===== Provided data =====
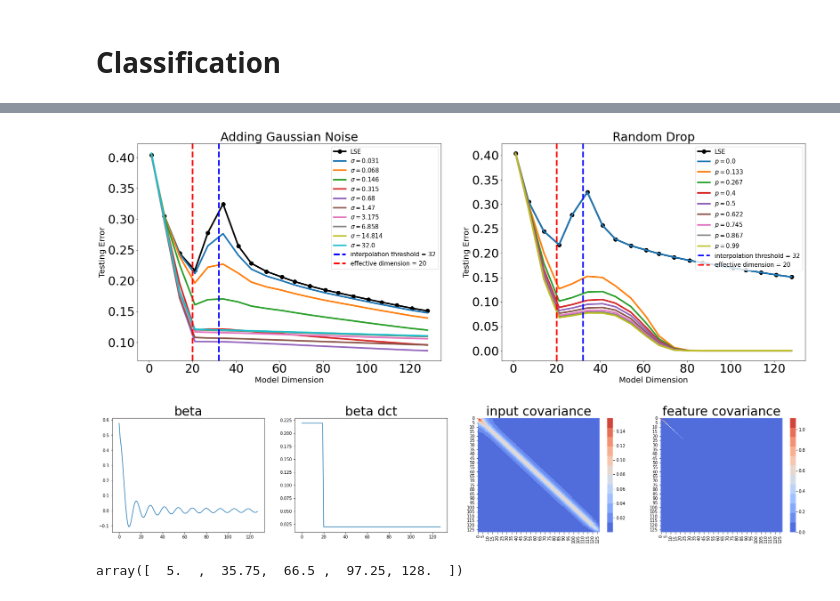
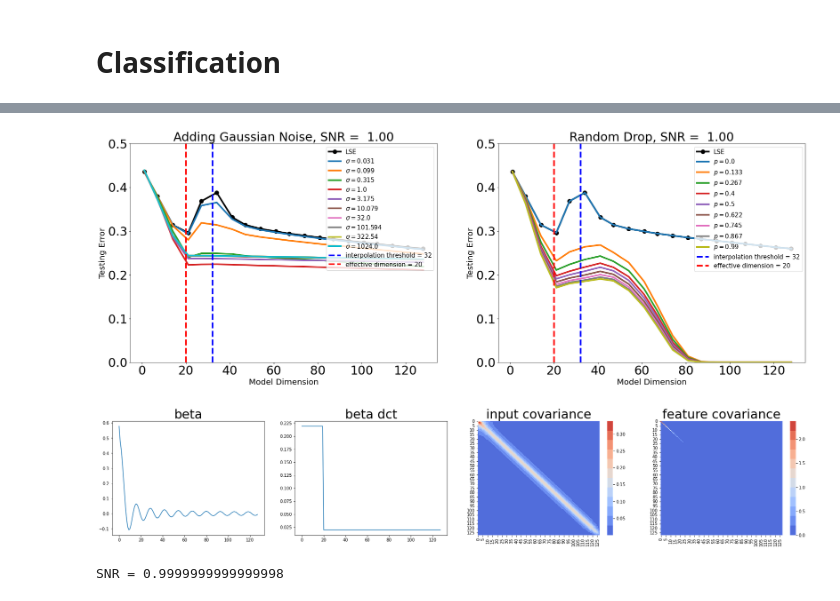
Before and after one commit to nerdslab/augmentation-theory, a Jupyter notebook: overpara_good.ipynb, the cells around one changed output, grey strips where cells are left out. Cells and saved outputs as stored; diff of their text form; code cells hidden in the pictures.

```diff
--- a/overpara_good.ipynb
+++ b/overpara_good.ipynb
@@ -20,23 +20,30 @@ num_sample = 32
 max_d = ambientDimension
 num_para_list = [int(x) for x in np.linspace(1, ambientDimension, 20)]
 
-# Data generation model
+# Data generation model:
 featureMean = np.zeros(ambientDimension)
 DCT = dct(np.identity(ambientDimension), axis=0, norm='ortho')
-Sigma = 1 * np.identity(ambientDimension)
-decay = .9
-for i in range(ambientDimension):
-    Sigma[i, i] = decay ** (i - 1)
-featureCov = DCT.dot(Sigma).dot(DCT.T)
-coef = 0.02 + np.zeros(ambientDimension)
-# betaStar has most of its energy concentrated at the first 20 dct components
+# 1. betaStar has most of its energy concentrated at the first 20 dct components
 betaStar = 0
 eff_dim = 20
+coef = 0.02 + np.zeros(ambientDimension)
 for i in range(eff_dim):
     coef[i] = np.sqrt((1 - (0.02 ** 2) * (ambientDimension - eff_dim)) / eff_dim)
 for i in range(ambientDimension):
     betaStar += coef[i] * DCT[:,i]
 betaStar = betaStar.reshape(-1,1)
+# 2. input data distribution
+Sigma = np.identity(ambientDimension)
+decay = .9
+snr = 1
+for i in range(ambientDimension):
+    Sigma[i, i] = decay ** (i - 1)
+featureCov = DCT.dot(Sigma).dot(DCT.T)
+leading_factor = (LA.norm(betaStar))**4 / betaStar.T.dot(featureCov).dot(betaStar)[0][0] / snr
+featureCov = leading_factor * featureCov
+
+
+
 
 # Training model
 # cosine dct model (perfect model)
@@ -107,7 +114,7 @@ def get_exp_risk(para_ridge_list, para_crop_list):
 # "crop_finite": dropout with k fixed patterns, "crop": dropout with p dropout rate,
 # "ridge": add gaussian with power sigma s^2, "proj": random projection with k dimensional space,
 # "mixup": mix-up with beta distribution parameter b
-ridge_params = np.power(2, np.linspace(-10, 10, num=10))
+ridge_params = np.power(2, np.linspace(-10, 20, num=10))
 crop_params = np.concatenate((np.linspace(0, 0.4, num=4), np.linspace(.5, .99, num=5)))
 # %%
 risk_ridge = np.zeros([len(num_para_list), len(ridge_params)])
@@ -135,38 +328,38 @@ import seaborn as sns
 
 plt.figure(figsize=(30, 10))
 plt.subplot(1,2,1)
 x_ax = num_para_list
 plt.plot(x_ax, risk_lse, label="LSE", color='black', marker='o', markersize=10, linewidth=4.0)
 for i in range(len(ridge_params)):
     plt.plot(x_ax, risk_ridge[:,i], label=r'$\sigma=$'+str(round(np.sqrt(ridge_params[i]),3)), linewidth=4.0) # Gaussian noise
     #plt.yscale("log")
 plt.axvline(x=num_sample, label='interpolation threshold = ' + str(num_sample), c='blue', ls='--', linewidth=4.0)
 plt.axvline(x=eff_dim, label='effective dimension = ' + str(eff_dim), c='red', ls='--', linewidth=4.0)
 plt.legend(loc="upper right", prop={'size': 15})
 plt.xlabel('Model Dimension', fontsize=20)
 plt.ylabel('Testing Error', fontsize=20)
 plt.xticks(fontsize=30)
 plt.yticks(fontsize=30)
-plt.title("Adding Gaussian Noise", fontsize=30)
-#plt.ylim(1 * 1e-2,1e0)
+plt.title(f"Adding Gaussian Noise, SNR = {snr: 0.2f}", fontsize=30)
+plt.ylim(0, 0.5)
 
 plt.subplot(1,2,2)
 plt.plot(x_ax, risk_lse, label="LSE", color='black', marker='o', markersize=10, linewidth=4.0)
 for i in range(0, len(crop_params)):
     plt.plot(x_ax, risk_crop[:,i],label=r'$p=$'+str(round(crop_params[i],3)), linewidth=4.0) # Random crop
     #plt.yscale("log")
 plt.axvline(x=num_sample, label='interpolation threshold = ' + str(num_sample), c='blue', ls='--', linewidth=4.0)
 plt.axvline(x=eff_dim, label='effective dimension = ' + str(eff_dim), c='red', ls='--', linewidth=4.0)
 plt.legend(loc="upper right", prop={'size': 15})
 plt.xlabel('Model Dimension', fontsize=20)
 plt.ylabel('Testing Error', fontsize=20)
 plt.xticks(fontsize=30)
 plt.yticks(fontsize=30)
-plt.title("Random Drop", fontsize=30)
-#plt.ylim(1 * 1e-2,1e0)
+plt.title(f"Random Drop, SNR = {snr: 0.2f}", fontsize=30)
+plt.ylim(0, 0.5)
 plt.show()
 # %% [output]
-[figure, old version]
+[figure, new version]
 # %%
 plt.figure(figsize=(30, 5))
 plt.subplot(1,4,1)
@@ -186,8 +379,9 @@ ax.set_title('feature covariance', fontsize=30)
 
 plt.show()
 # %% [output]
-[figure, old version]
+[figure, new version]
-# %%
-np.linspace(5, ambientDimension, 5)
-# %% [output]
-array([  5.  ,  35.75,  66.5 ,  97.25, 128.  ])
+# %%
+snr = (LA.norm(betaStar))**4 / betaStar.T.dot(featureCov).dot(betaStar)[0][0]
+print(f"SNR = {snr}")
+# %% [output]
+SNR = 0.9999999999999998
```
Also changed, not shown: parts of 1 cell of this notebook.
=====
▶ _Directions_: Copy all lines of the records in which the string "generation" can be found.

▶ _Solution for this exercise_:
-# Data generation model
+# Data generation model:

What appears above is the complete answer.